Can you, or should you, mix business with pleasure? If, like me, you find business to be one of the most reliable sources of pleasure, then the question seems absurd.
The best things happen when business and pleasure are mixed – over a good meal, for instance. Must business be conducted solely in offices, meeting-rooms or environments designed to minimise the possibility of joy or pleasure? Why such self-denial?
One of the things that matters most to me is that people should be themselves. No one should feel obliged to adopt a particular persona, or put on a business face.
BREAKING BREAD TOGETHER
So here’s my suggestion: if you want to do business with someone, invite them to a meal.
When you sit down to eat with someone, it is understood that you are looking after yourself, satisfying your own appetite, while simultaneously showing consideration for your companions, passing the salt or filling their glasses. It’s a moment when, to some extent at least, barriers are lifted and hierarchies disappear – whether within an organisation, or with customers or contacts.
Have you ever been to one of those all-day business meetings, in which the morning is tight, tense and scripted, and then everyone adjourns for lunch, some unstructured conversations take place, and after that everything loosens up? That’s because business depends on human relationships, and the average business meeting barely gives those relationships a chance to get started.
There are some interesting cultural variations here – and it seems to me that on the whole, eastern cultures have most of the advantages.
In the first place, Asian or Middle Eastern food is much more obviously suited to sharing. Think of those magnificent Chinese banquets, where you sit at round tables whilst various dishes are placed on a revolving tray in front of you; or meze platters in Middle Eastern countries; or Indian meals in which you pass each item round, telling your neighbour anything you might happen to know – or even tasting it in advance, so you can warn them if they’re worried about it being too spicy.

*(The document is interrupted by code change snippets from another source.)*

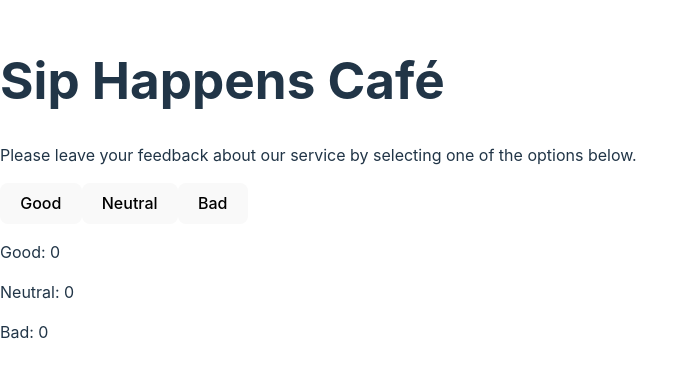
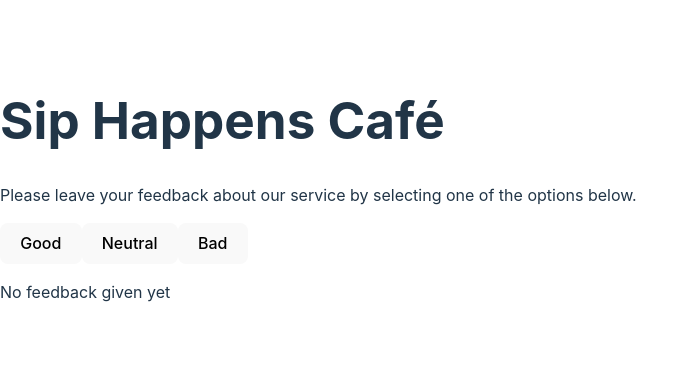
Before and after one commit to lyubko44/goit-neo-react-hw-module2, a React (Vite) app: page / in a window 1280 px wide. Shown: the part 211-588 px from the top of the page, without its empty margins (0-698 px from the left). Built offline with nearby package versions, Linux system fonts and the light colour scheme.

Commit message:
implement step 3

```diff
--- a/src/components/App.jsx
+++ b/src/components/App.jsx
@@ -1,6 +1,7 @@
-import { useState } from 'react'
+import { useState } from 'react';
 import Feedback from './Feedback/Feedback.jsx';
 import Options from './Options/Options.jsx';
+import Notification from './Notification/Notification.jsx';
 
 const App = () => {
     const [feedback, setFeedback] = useState({
@@ -16,12 +17,18 @@ const App = () => {
         }));
     };
 
+    const totalFeedback = feedback.good + feedback.neutral + feedback.bad;
+
     return (
         <div>
             <h1>Sip Happens Café</h1>
             <p>Please leave your feedback about our service by selecting one of the options below.</p>
             <Options updateFeedback={updateFeedback} />
-            <Feedback feedback={feedback}/>
+            {totalFeedback > 0 ? (
+                <Feedback feedback={feedback} />
+            ) : (
+                <Notification message="No feedback given yet" />
+            )}
         </div>
     );
 };
--- /dev/null
+++ b/src/components/Notification/Notification.jsx
@@ -0,0 +1,5 @@
+const Notification = ({ message }) => {
+    return <p>{message}</p>;
+};
+
+export default Notification;
```
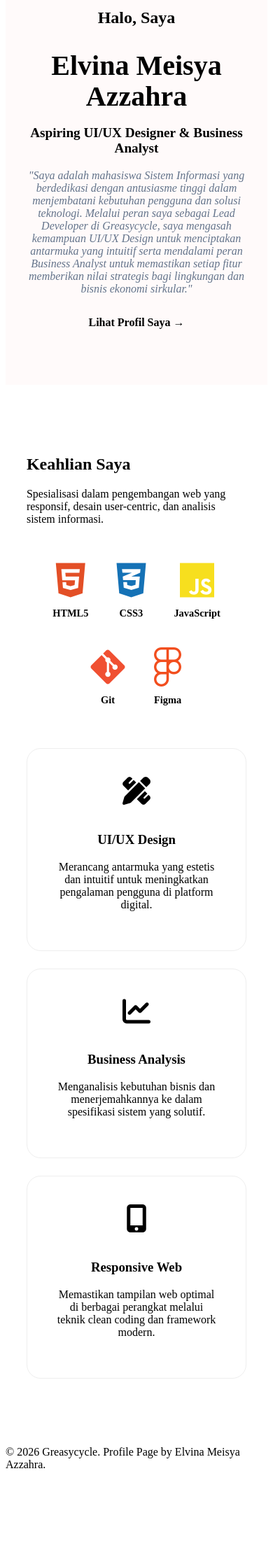
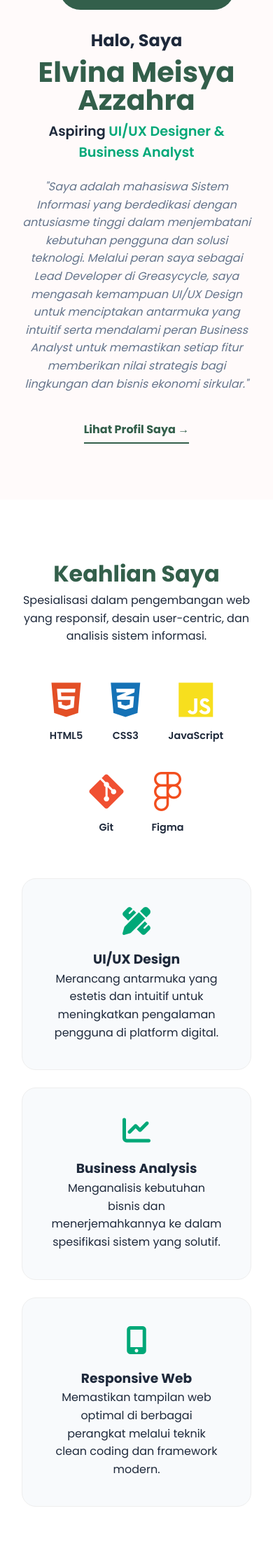
Before and after one commit to indikartikaa/greasycle, a PHP site: page /profile-elvina.html in a window 390 px wide. Shown: the part 532-2754 px from the top of the page at 70% size. Before the commit the page ends 2630 px from the top, so only its background shows below. Run offline with PHP 8.4, Linux system fonts and the light colour scheme.

Commit message:
Fix: Sinkronisasi CSS

```diff
--- a/profile-elvina.css
+++ b/profile-elvina.css
@@ -1,7 +1,64 @@
+/* DEFINISI WARNA & DASAR */
+:root {
+    --primary-green: #335f4b;
+    --secondary-green: #00a878;
+    --text-dark: #1e293b;
+    --bg-light: #f8fafc;
+    --white: #ffffff;
+}
+
+* {
+    margin: 0;
+    padding: 0;
+    box-sizing: border-box;
+    transition: all 0.3s ease;
+}
+
+body {
+    font-family: 'Poppins', sans-serif;
+    background-color: var(--bg-light);
+    color: var(--text-dark);
+    line-height: 1.6;
+}
+
+/* NAVBAR STYLING */
+.navbar {
+    display: flex;
+    justify-content: space-between;
+    align-items: center;
+    padding: 20px 8%;
+    background: var(--white);
+    position: sticky;
+    top: 0;
+    z-index: 1000;
+    box-shadow: 0 2px 10px rgba(0,0,0,0.05);
+}
+
+.logo {
+    font-size: 24px;
+    font-weight: 800;
+    color: var(--primary-green);
+    text-decoration: none;
+}
+
+.home-btn {
+    text-decoration: none;
+    color: #64748b;
+    font-weight: 600;
+    padding: 8px 15px;
+    border: 1px solid #e2e8f0;
+    border-radius: 8px;
+}
+
+.home-btn:hover {
+    background: var(--primary-green);
+    color: white;
+}
+
 /* PROFILE HERO STYLING */
 .hero-profile {
     padding: 120px 8% 80px;
-    background: #fffafa; /* Warna krem lembut sesuai gambar */
+    background: #fffafa; /* Warna krem lembut */
     min-height: 80vh;
     display: flex;
     align-items: center;
@@ -29,8 +86,9 @@
 
 .profile-text h1 {
     font-size: 3.5rem;
-    line-height: 1.1;
+    line-height: 1.0;
     margin-bottom: 10px;
+    color: var(--primary-green);
 }
 
 .role {
@@ -38,13 +96,18 @@
     font-weight: 600;
 }
 
+.highlight {
+    color: var(--secondary-green);
+}
+
 .tagline {
     color: #64748b;
-    margin: 15px 0 30px;
+    margin: 20px 0 40px;
     font-style: italic;
 }
 
 .view-work-btn {
+    display: inline-block;
     text-decoration: none;
     color: var(--primary-green);
     font-weight: 700;
@@ -63,13 +126,24 @@
     height: 400px;
     object-fit: cover;
     border-radius: 30px;
-    box-shadow: 25px 25px 0px var(--primary-green); /* Efek bayangan kotak di gambar */
+    box-shadow: 25px 25px 0px var(--primary-green);
+    background-color: #ddd; /* Warna pengganti jika foto belum ada */
 }
 
 /* TECH & SKILLS STYLING */
 .about-tech {
     padding: 80px 8%;
     background: white;
+}
+
+.section-title {
+    text-align: center;
+    margin-bottom: 50px;
+}
+
+.section-title h2 {
+    font-size: 2rem;
+    color: var(--primary-green);
 }
 
 .tech-grid {
@@ -82,7 +156,6 @@
 
 .tech-item {
     text-align: center;
-    transition: 0.3s;
 }
 
 .tech-item i {
@@ -117,9 +190,17 @@
     margin-bottom: 20px;
 }
 
+/* FOOTER */
+.footer {
+    padding: 40px;
+    text-align: center;
+    background: #1a2e25;
+    color: white;
+}
+
 /* RESPONSIVE */
 @media (max-width: 850px) {
     .profile-container { flex-direction: column-reverse; text-align: center; }
     .profile-text h1 { font-size: 2.5rem; }
-    .main-photo { width: 250px; height: 320px; }
+    .main-photo { width: 250px; height: 320px; box-shadow: 15px 15px 0px var(--primary-green); }
 }
```
Also changed, not shown: profile-elvina.html (line endings or trailing spaces).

That’s the best kind of knowledge-sharing.
FOSTERING TRUST IN BUSINESS
It used to be the rule in Japan that a business relationship would begin with a bow, handshake and exchange of cards, to be followed by an exchange of beautifully wrapped gifts, then at least one shared meal, possibly even a game of golf, before anyone would consider it proper to raise the subject of business. Such elaborate preliminaries may no longer be the norm, but the tradition persists: get to know the person first, then get down to business.
FOOD ISN’T JUST FUNCTIONAL
At the opposite extreme, British culture has always tended to see business as a part of the hunter-gatherer’s duties, whereas the pleasures of eating and social life are reserved for the home. So if food needs to be incorporated into the business day, it must be strictly functional, designed only to give the participants sufficient stamina to continue working while providing minimal distraction.
This attitude strikes me as crazy. You can have a business meeting, including sandwiches if necessary, and you may well cover every item on your agenda, but no one will have let their defences down and revealed much of themselves. Who knows what business opportunities will have been missed?
It was the legendary French chef, Anthelme Brillat Savarin, who said in 1826: “Tell me what you eat, and I will tell you what you are.” Or, as people tend to abbreviate it nowadays: “You are what you eat.”
What would Savarin have made of the people responsible for those grim repasts wheeled into the meeting-room on a trolley, with cardboard chicken morsels, triangles of cold pizza, curling sandwiches, with batons of raw carrot or cucumber providing the only vegetable content?
Wherever you are in the world, people reveal themselves with their attitude to food, not least whether they are the kind of people you’d wish to do business with.
Even hunter-gatherers ought to be able to see the value of this. Think of it, if you must, as an opportunity to size up your victim, allowing them to relax in order to reveal their weak points. After all, no one says you can’t be as ruthless as you like afterwards!
How do you mix business and pleasure? Leave a comment
Photo: khrawlings on Flickr